I saw the tug of war Scripture speaks about between the light and darkness, the flesh and the Spirit. I was talking to a woman about her marriage, and appealing to her, on the basis of her 40-year Christian profession of faith, to join with her husband in his desire to give their marriage another chance.
In some moments my words seemed to convince her, and I saw the resistance of the flesh recede, and her “right mind” of the Spirit wax in strength. To her objection that she doesn’t feel love for her husband, I countered (gently, I hope) that it is not about feelings but about a covenant she made before God. To her objection that she does not want to hurt the man who has shown interest in her, I told her (restraining my horror) that man is an interloper and no friend of her soul, and her primary concern should not be for him but for her husband. To her objection that a friend from church has supported her in her sentiments, I asked whether it was better to listen to men or to God.

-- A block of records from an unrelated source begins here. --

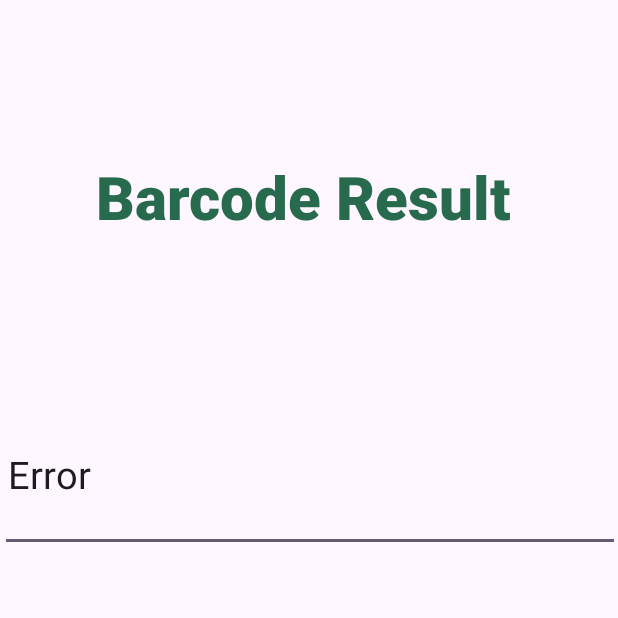
After one commit to AMINE-BOUGHRIS/ALFODA, an Android app: the Result_page screen opened directly, with no data from a screen before it, on a phone screen of 412 x 824 dp, the top half of it. The commit adds this screen. Run offline under Robolectric (Android 15) with nearby library versions, the phone set to English and light mode, and no system bars.

Commit message:
i finiched

```diff
--- a/app/build.gradle.kts
+++ b/app/build.gradle.kts
@@ -33,6 +33,7 @@ android {
     kotlinOptions {
         jvmTarget = "1.8"
     }
+
 }
 
 dependencies {
--- /dev/null
+++ b/app/src/main/java/com/example/alfoda/Result_page.kt
@@ -0,0 +1,22 @@
+package com.example.alfoda
+
+import androidx.appcompat.app.AppCompatActivity
+import android.os.Bundle
+import android.widget.EditText
+
+class Result_page : AppCompatActivity() {
+    var result_text: String? =null
+        get() = field
+        set(value) {
+            field=value
+        }
+    override fun onCreate(savedInstanceState: Bundle?) {
+        super.onCreate(savedInstanceState)
+        setContentView(R.layout.result_page)
+        val text=findViewById<EditText>(R.id.barcode_result)
+        if(result_text!=null)
+        text.setText(result_text)
+        else
+            text.setText("Error")
+    }
+}
--- /dev/null
+++ b/app/src/main/res/layout/result_page.xml
@@ -0,0 +1,34 @@
+<?xml version="1.0" encoding="utf-8"?>
+<androidx.constraintlayout.widget.ConstraintLayout xmlns:android="http://schemas.android.com/apk/res/android"
+    xmlns:app="http://schemas.android.com/apk/res-auto"
+    xmlns:tools="http://schemas.android.com/tools"
+    android:layout_width="match_parent"
+    android:layout_height="match_parent"
+    tools:context=".MainActivity">
+
+
+    <EditText
+        android:id="@+id/barcode_result"
+        android:layout_width="413dp"
+        android:layout_height="104dp"
+        android:layout_marginTop="264dp"
+        android:padding="5dp"
+        android:textSize="25sp"
+        app:layout_constraintEnd_toEndOf="parent"
+        app:layout_constraintStart_toStartOf="parent"
+        app:layout_constraintTop_toTopOf="parent" />
+
+    <TextView
+        android:id="@+id/textView5"
+        android:layout_width="284dp"
+        android:layout_height="85dp"
+        android:layout_marginTop="104dp"
+        android:text="Barcode Result"
+        android:textSize="40dp"
+        android:textColor="#286A4E"
+        android:fontFamily="sans-serif-black"
+        app:layout_constraintEnd_toEndOf="parent"
+        app:layout_constraintStart_toStartOf="parent"
+        app:layout_constraintTop_toTopOf="parent" />
+
+</androidx.constraintlayout.widget.ConstraintLayout>
```
Also changed, not shown: app/src/main/AndroidManifest.xml (+8 -3 lines), app/src/main/java/com/example/alfoda/CaptureAct.kt (added, +7 -0 lines), app/src/main/java/com/example/alfoda/MainActivity.kt (+38 -8 lines), app/src/main/java/com/example/alfoda/scan_page.kt (deleted, +0 -21 lines), app/src/main/res/layout/activity_scan_page.xml (deleted, +0 -31 lines).
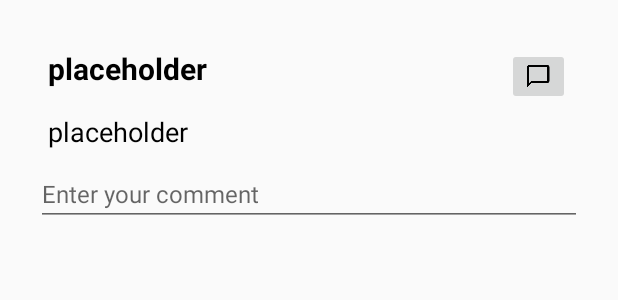
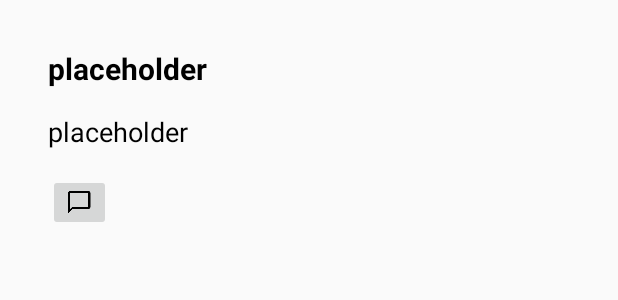
Before and after one commit to dgathogo/PostSphere, an Android app: the layout activity_post_detail.xml on its own in the app's theme, with its tools: preview values and no code run, on a phone screen of 412 x 824 dp. Shown: the top 300 px of the screen. Run offline under Robolectric (Android 15) with nearby library versions, the phone set to English and light mode, and no system bars.

Commit message:
comment dialog

```diff
--- a/app/src/main/java/us/ait/postsphere/adapter/PostAdapter.kt
+++ b/app/src/main/java/us/ait/postsphere/adapter/PostAdapter.kt
@@ -75,9 +75,9 @@ class PostAdapter(
         } else {
             holder.btnDelete.visibility = View.GONE
         }
-        holder.btnComment.setOnClickListener {
-            (context as ForumActivity).showCommentDialog()
-        }
+//        holder.btnComment.setOnClickListener {
+//            (context as ForumActivity).showCommentDialog()
+//        }
     }
 
     fun addPost(post: Post, key: String) {
--- a/app/src/main/res/layout/activity_post_detail.xml
+++ b/app/src/main/res/layout/activity_post_detail.xml
@@ -34,8 +34,8 @@
         android:layout_height="wrap_content"
         android:layout_margin="16dp"
         android:src="@drawable/ic_chat_bubble_outline"
-        app:layout_constraintEnd_toEndOf="parent"
-        app:layout_constraintTop_toTopOf="parent" />
+        app:layout_constraintStart_toStartOf="parent"
+        app:layout_constraintTop_toBottomOf="@+id/tvBody" />
 
     <TextView
         android:id="@+id/tvAuthor"
@@ -63,19 +63,8 @@
         android:layout_width="match_parent"
         android:layout_height="wrap_content"
         android:layout_margin="16dp"
-        android:layout_marginTop="20dp"
         app:layout_constraintEnd_toEndOf="parent"
         app:layout_constraintStart_toStartOf="parent"
-        app:layout_constraintTop_toBottomOf="@+id/etComment" />
+        app:layout_constraintTop_toBottomOf="@+id/btnComment" />
 
-    <EditText
-        android:id="@+id/etComment"
-        android:layout_width="match_parent"
-        android:layout_height="wrap_content"
-        android:layout_margin="@dimen/item_margin"
-        android:hint="@string/enter_your_comment"
-        android:imeOptions="actionSend"
-        android:textSize="16sp"
-        app:layout_constraintStart_toStartOf="parent"
-        app:layout_constraintTop_toBottomOf="@+id/tvBody" />
 </androidx.constraintlayout.widget.ConstraintLayout>
--- a/app/src/main/res/layout/new_comment_dialog.xml
+++ b/app/src/main/res/layout/new_comment_dialog.xml
@@ -5,7 +5,7 @@
     android:layout_height="match_parent">
 
     <EditText
-        android:id="@+id/etComment2"
+        android:id="@+id/etComment"
         android:layout_width="match_parent"
         android:hint="@string/write_your_comment"
         android:layout_height="wrap_content"/>
--- a/app/src/main/res/values/strings.xml
+++ b/app/src/main/res/values/strings.xml
@@ -22,4 +22,7 @@
     <string name="perm_granted">CAMERA perm granted</string>
     <string name="perm_not_granted">CAMERA perm NOT granted</string>
     <string name="enter_your_comment">Enter your comment</string>
+    <string name="login_ok">Login OK</string>
+    <string name="registration_ok">Registration OK!</string>
+    <string name="error">Error %1$s</string>
 </resources>
```
Also changed, not shown: app/src/main/java/us/ait/postsphere/CommentDialog.kt (+22 -46 lines), app/src/main/java/us/ait/postsphere/ForumActivity.kt (+2 -16 lines), app/src/main/java/us/ait/postsphere/LoginActivity.kt (+6 -6 lines), app/src/main/java/us/ait/postsphere/PostDetailActivity.kt (+25 -10 lines).
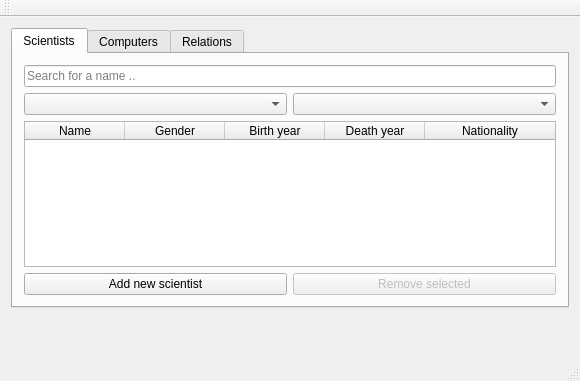
The window that mainwindow.ui (Tryggvith/vika3) describes before a commit, drawn with Qt 5.
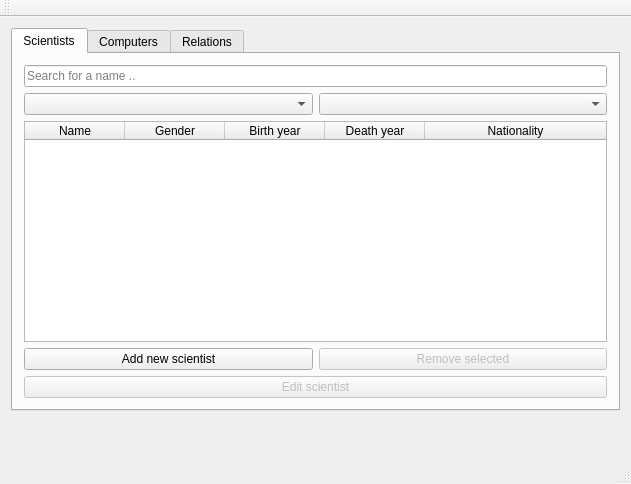
The same window after the commit. The open tabs and pages were chosen to show the change.

Diff of the .ui file:
```diff
--- a/mainwindow.ui
+++ b/mainwindow.ui
@@ -6,8 +6,8 @@
    <rect>
     <x>0</x>
     <y>0</y>
-    <width>580</width>
-    <height>381</height>
+    <width>631</width>
+    <height>484</height>
    </rect>
   </property>
   <property name="windowTitle">
@@ -110,6 +110,16 @@
           </item>
          </layout>
         </item>
+        <item>
+         <widget class="QPushButton" name="button_edit_scientist">
+          <property name="enabled">
+           <bool>false</bool>
+          </property>
+          <property name="text">
+           <string>Edit scientist</string>
+          </property>
+         </widget>
+        </item>
        </layout>
       </widget>
       <widget class="QWidget" name="tab">
```
Left out of the diff: 6 changed lines with no effect on the pictures.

She seemed to like some of the verses I shared with her and asked if I could give her a list of them. I was encouraged until I realized her intention was to share those Scriptures with the man she is emotionally involved with (also a Christian, also married, to a woman who “doesn’t understand him”). When I sensed her resolve to break it off with the man was not firm and she was going to use my verses to simply engage him in more conversation and to prolong the relationship unnecessarily, I strongly suggested she should quickly cut off that illicit liaison with a minimum of words: “This relationship is wrong. Goodbye.”
At that point, the woman asked if I was actually saying she would have to quit the violin quartet they played in together. I answered that, of course, I did. That seemed to her excessively harsh, and I saw my small gains with her recede again, as she now returned to the theme of her lack of feelings for her husband, the church friend’s support, and her reluctance to hurt the other man’s feelings. And so it went—for a few moments the light waxing, and then the darkness resurged with new ferociousness.
Seeing the desperateness of the situation, I mounted a last appeal to the woman, speaking of matters of salvation, and depicting two roads before her, one leading to life and the other to death. But having heard enough of that, and being wearied by our meeting and the time of day, she suddenly stood up, took her cup of tea, and walked up the stairs and into the darkness.